Start of Records shown

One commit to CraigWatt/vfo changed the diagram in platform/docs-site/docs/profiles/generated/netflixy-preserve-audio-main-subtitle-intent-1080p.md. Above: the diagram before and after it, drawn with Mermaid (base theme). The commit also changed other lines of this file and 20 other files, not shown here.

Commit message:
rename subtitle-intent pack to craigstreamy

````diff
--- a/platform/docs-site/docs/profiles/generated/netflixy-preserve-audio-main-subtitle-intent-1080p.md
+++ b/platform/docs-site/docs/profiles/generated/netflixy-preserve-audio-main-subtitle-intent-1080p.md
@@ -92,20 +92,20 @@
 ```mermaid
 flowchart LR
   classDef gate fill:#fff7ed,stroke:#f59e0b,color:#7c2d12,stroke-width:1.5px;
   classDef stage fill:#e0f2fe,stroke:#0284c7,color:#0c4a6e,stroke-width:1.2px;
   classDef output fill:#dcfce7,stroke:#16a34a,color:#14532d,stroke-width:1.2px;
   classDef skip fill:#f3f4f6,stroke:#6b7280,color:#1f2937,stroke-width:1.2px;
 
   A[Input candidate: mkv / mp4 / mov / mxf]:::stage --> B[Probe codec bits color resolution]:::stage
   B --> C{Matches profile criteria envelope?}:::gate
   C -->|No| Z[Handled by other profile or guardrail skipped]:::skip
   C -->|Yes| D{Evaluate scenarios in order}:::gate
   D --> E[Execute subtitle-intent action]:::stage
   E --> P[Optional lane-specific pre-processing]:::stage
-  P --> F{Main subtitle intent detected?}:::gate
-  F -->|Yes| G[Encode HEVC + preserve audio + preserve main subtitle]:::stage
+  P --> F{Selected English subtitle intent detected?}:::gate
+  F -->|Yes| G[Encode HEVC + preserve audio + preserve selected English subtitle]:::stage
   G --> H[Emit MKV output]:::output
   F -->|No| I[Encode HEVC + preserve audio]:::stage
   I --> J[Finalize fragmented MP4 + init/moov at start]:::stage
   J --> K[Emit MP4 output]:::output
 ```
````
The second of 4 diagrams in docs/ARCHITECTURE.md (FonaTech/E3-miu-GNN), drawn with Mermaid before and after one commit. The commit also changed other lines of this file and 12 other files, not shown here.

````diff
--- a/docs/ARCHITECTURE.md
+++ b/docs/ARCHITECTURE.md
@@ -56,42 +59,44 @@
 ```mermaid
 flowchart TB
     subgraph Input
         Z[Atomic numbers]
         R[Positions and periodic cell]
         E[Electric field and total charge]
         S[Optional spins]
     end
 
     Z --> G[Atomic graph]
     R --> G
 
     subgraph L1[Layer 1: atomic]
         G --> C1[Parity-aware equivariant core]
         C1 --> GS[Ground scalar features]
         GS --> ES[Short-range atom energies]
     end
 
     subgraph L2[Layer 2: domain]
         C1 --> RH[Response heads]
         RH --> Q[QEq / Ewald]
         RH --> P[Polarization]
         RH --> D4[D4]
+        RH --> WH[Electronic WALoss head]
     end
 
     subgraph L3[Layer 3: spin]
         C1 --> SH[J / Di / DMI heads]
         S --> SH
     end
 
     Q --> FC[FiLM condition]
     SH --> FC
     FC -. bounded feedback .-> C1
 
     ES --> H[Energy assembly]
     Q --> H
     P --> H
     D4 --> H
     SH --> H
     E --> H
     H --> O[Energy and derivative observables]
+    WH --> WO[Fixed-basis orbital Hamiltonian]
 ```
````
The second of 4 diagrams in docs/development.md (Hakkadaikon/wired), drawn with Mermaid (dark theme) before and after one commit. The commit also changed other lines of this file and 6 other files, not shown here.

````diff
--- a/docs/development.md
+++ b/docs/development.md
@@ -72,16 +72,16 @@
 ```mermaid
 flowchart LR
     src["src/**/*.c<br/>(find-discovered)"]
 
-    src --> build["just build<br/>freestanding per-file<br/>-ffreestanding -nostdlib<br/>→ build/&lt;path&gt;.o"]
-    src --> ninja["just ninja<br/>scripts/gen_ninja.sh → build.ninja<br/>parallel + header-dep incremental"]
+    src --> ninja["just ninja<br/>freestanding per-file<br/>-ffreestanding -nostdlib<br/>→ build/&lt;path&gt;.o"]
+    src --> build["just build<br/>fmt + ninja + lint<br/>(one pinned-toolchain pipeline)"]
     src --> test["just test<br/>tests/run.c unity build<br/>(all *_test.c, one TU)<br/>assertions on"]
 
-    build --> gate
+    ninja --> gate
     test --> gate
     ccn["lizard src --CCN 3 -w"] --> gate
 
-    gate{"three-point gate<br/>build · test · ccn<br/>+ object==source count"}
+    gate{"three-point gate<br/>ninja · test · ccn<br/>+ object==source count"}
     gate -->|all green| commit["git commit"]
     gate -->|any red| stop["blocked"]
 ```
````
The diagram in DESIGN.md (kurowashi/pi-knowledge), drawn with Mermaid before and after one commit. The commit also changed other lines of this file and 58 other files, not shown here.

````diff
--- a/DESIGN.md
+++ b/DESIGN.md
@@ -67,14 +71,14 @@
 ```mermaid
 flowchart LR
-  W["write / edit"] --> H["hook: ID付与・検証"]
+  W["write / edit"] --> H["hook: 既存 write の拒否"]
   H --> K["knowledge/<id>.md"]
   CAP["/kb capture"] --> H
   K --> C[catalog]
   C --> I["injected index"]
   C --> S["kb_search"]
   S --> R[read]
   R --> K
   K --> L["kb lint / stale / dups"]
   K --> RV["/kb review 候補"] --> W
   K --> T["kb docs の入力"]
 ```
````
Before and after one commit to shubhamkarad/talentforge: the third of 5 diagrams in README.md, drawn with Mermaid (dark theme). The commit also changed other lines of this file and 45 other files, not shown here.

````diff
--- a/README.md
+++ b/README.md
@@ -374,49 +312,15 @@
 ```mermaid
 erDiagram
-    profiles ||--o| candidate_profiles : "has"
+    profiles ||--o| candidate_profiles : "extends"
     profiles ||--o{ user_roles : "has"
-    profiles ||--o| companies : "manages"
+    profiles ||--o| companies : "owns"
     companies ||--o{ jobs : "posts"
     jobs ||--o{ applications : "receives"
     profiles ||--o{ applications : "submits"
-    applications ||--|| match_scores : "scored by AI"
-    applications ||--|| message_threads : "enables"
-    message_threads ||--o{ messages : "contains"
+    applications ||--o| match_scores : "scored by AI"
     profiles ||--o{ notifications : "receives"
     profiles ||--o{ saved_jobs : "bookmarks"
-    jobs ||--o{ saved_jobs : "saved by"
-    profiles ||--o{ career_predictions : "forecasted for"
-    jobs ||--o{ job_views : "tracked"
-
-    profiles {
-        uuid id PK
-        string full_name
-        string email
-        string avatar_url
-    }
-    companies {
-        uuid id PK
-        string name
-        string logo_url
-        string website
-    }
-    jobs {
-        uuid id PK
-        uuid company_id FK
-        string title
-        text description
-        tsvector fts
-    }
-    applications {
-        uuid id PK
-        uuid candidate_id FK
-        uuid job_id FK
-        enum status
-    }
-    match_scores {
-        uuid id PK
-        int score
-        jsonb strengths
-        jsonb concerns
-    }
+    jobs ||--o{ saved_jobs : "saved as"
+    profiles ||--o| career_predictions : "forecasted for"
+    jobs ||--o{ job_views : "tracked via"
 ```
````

End of Records shown

> Task prompt
Look over the listing and return each line that holds "color".

> Solution to the exercise
   classDef gate fill:#fff7ed,stroke:#f59e0b,color:#7c2d12,stroke-width:1.5px;
   classDef stage fill:#e0f2fe,stroke:#0284c7,color:#0c4a6e,stroke-width:1.2px;
   classDef output fill:#dcfce7,stroke:#16a34a,color:#14532d,stroke-width:1.2px;
   classDef skip fill:#f3f4f6,stroke:#6b7280,color:#1f2937,stroke-width:1.2px;
   A[Input candidate: mkv / mp4 / mov / mxf]:::stage --> B[Probe codec bits color resolution]:::stage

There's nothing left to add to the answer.